Advocacy is improving. It will be a while before someone can release a positive report or write a positive article on Microsoft and not feel like they have painted a target on their back and walked out onto a firing range. But that doesnt mean that the number of advocates isnt increasing.
To directly address this advocacy problem, Microsoft has rolled out an MVP program that identifies customers who stand out with regard to their successful use of Microsofts products. Such customers are put in contact with each other and rewarded for their participation in efforts to improve Microsoft products and services. The model is designed to be a more formal, and improved, version of what the open-source community enjoys in that it is designed to foster and improve upon the kind of peer-to-peer product development, support, advice and training enjoyed by open-source developers.
Part of this resulted from a practice, begun by Microsoft some time ago, of hiring key customers as employees to help modify the company by both understanding the problems being experienced in the field and accurately addressing them. Often in a large company, even though the firm may intend to help customers, by the time the customer need arrives in the development organization, it is so contaminated by organizational interests that it bears little relation to the originating need.
At the Game Developers Conference in California this week, you will see a similar effort to capture the hearts and minds of that community.
Microsofts culture is changing. As you would expect, all of this is the result of a cultural change inside Microsoft. Friedrich Nietzsche wrote, “That which does not kill you can only make you stronger,” and these attacks on Microsoft have certainly had a dramatic change on how the company is run. From an increased reliance on outside, mature sources for employees, as opposed to the more traditional “get them young and grow them into the business” approach that resulted in a lot of very smart, relatively clueless (with regard to customer needs) employees, to an organizational structure that is now more closely aligned with customers than with internal empires, Microsoft already looks vastly different inside than it did a year ago.
From my own perspective, it seems that Microsoft is listening more and telling less. Executives seem to be out visiting more often as opposed to being in back-to-back meetings on campus, and there is clearly a deep understanding that if something isnt done, their own futures are at risk. Sometimes, whether it is a large or small firm, it takes a solid hit with a 2-by-4 to make the executive staff wake up to a problem. While Im quite sure Microsofts staff would have just as soon missed the 2-by-4 step, the end, in this case, may actually justify the means.
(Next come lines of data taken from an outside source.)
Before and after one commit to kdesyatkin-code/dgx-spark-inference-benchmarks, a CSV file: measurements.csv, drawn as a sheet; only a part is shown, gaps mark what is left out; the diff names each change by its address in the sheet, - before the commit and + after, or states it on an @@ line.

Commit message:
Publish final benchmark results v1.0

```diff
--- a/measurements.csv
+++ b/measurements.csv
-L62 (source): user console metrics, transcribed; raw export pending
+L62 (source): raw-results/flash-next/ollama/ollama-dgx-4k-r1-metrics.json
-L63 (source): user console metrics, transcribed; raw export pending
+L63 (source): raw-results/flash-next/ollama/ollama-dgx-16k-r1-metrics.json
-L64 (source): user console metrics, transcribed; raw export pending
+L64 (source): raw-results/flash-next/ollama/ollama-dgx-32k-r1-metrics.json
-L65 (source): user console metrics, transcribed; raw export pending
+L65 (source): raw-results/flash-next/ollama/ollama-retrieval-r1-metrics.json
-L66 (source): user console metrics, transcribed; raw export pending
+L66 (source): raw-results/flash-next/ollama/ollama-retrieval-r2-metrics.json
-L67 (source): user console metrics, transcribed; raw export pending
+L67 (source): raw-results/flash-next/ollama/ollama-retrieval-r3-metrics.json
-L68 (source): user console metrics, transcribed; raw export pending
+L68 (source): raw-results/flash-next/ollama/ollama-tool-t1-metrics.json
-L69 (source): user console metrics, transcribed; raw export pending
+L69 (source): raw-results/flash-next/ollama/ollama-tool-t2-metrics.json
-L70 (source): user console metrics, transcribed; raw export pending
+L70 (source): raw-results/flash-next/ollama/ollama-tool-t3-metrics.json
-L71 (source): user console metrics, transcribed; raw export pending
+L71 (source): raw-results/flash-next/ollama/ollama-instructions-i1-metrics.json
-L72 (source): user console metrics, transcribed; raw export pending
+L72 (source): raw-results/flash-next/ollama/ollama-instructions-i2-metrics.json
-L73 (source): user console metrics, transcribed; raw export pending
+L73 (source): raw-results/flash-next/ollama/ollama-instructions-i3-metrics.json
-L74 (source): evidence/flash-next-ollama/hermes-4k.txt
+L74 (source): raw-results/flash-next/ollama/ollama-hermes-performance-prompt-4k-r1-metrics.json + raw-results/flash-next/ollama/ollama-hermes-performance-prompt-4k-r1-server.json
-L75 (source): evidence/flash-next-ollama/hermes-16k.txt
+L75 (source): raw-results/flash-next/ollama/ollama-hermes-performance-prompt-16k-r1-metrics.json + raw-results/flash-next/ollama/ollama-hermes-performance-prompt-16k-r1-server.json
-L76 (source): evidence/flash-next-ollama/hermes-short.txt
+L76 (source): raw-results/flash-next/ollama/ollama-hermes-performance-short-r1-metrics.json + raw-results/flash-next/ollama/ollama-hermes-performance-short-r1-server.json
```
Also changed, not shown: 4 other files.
In effect, Microsoft is being forced to evolve very quickly. Since change is always incredibly painful and expensive, having Microsoft change so that we may not have to is most likely a good thing. I do wish Microsoft would at least try the IBM approach as well, because Im getting tired of having to hide under my desk for a week after saying something positive about the company. Then again, “Whatever doesnt kill me …”
Disclaimer: Microsoft is a current client of Enderles.
Rob Enderle is the principal analyst for the Enderle Group, a company specializing in emerging personal technology.
Editors Note: This story was updated to include the above disclaimer.